-- Exercise requirements --
Every line that contains the word "table" should be copied from the records below.

Code change snippets:
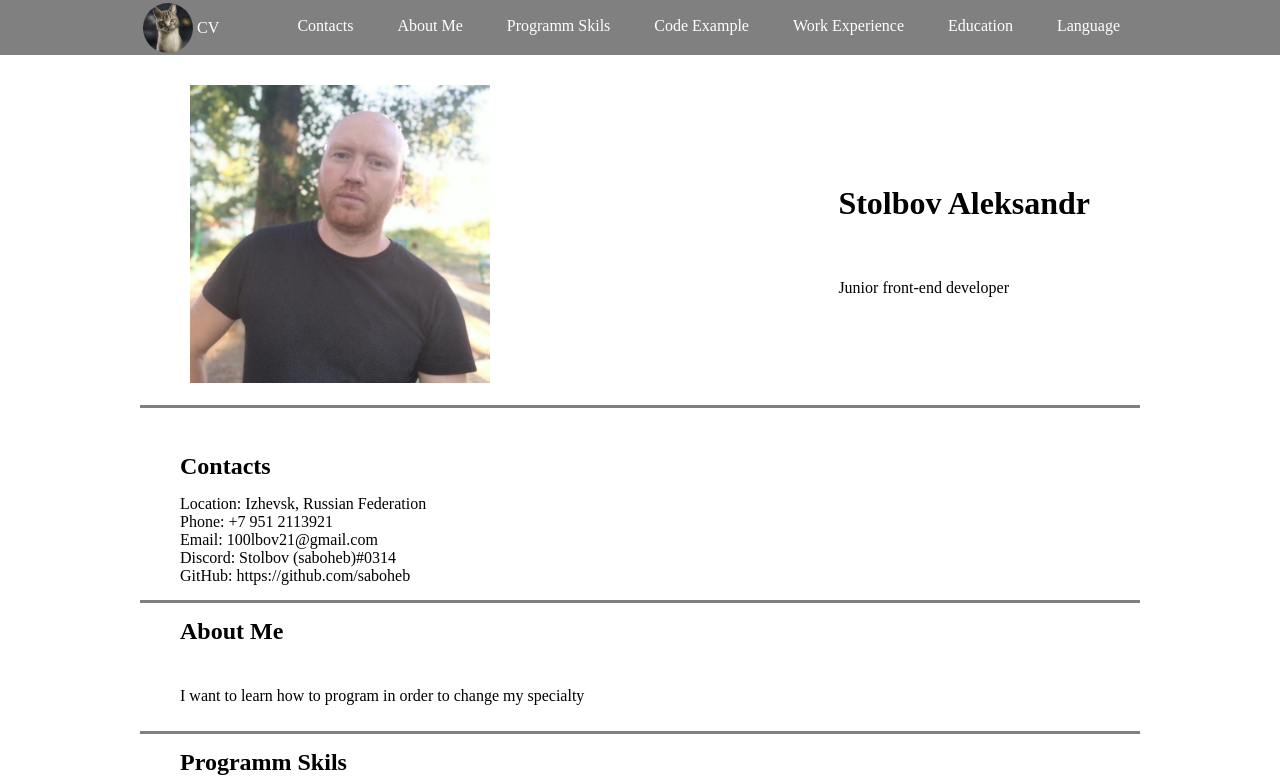
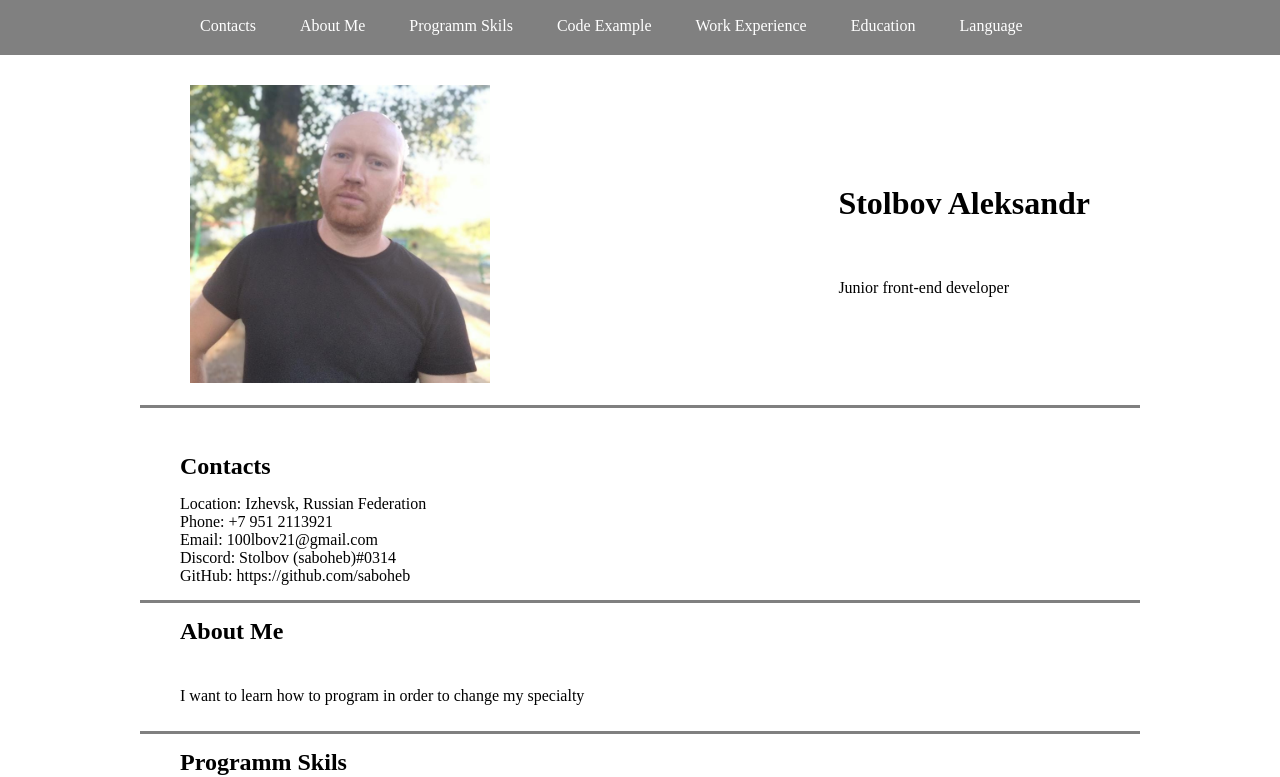
Before and after one commit to saboheb/rsschool-cv, a plain HTML site: page index.html in a window 1280 px wide. Shown: the top 777 px of the page. Drawn offline with Linux system fonts and the light colour scheme.

Commit message:
delete table index.html

```diff
--- a/index.html
+++ b/index.html
@@ -11,14 +11,7 @@
     <header>
         <div class="cap">
 
-        <div class="icon">
-            <table>
-                <tr>
-                    <td><img src="./assets/101501858.jpeg" alt="cat"></td>
-                    <td>CV</td>
-                </tr>
-            </table>
-        </div>
+
 
         <div class="navi">
             <nav>
```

-- Result --
delete table index.html
-            <table>
-            </table>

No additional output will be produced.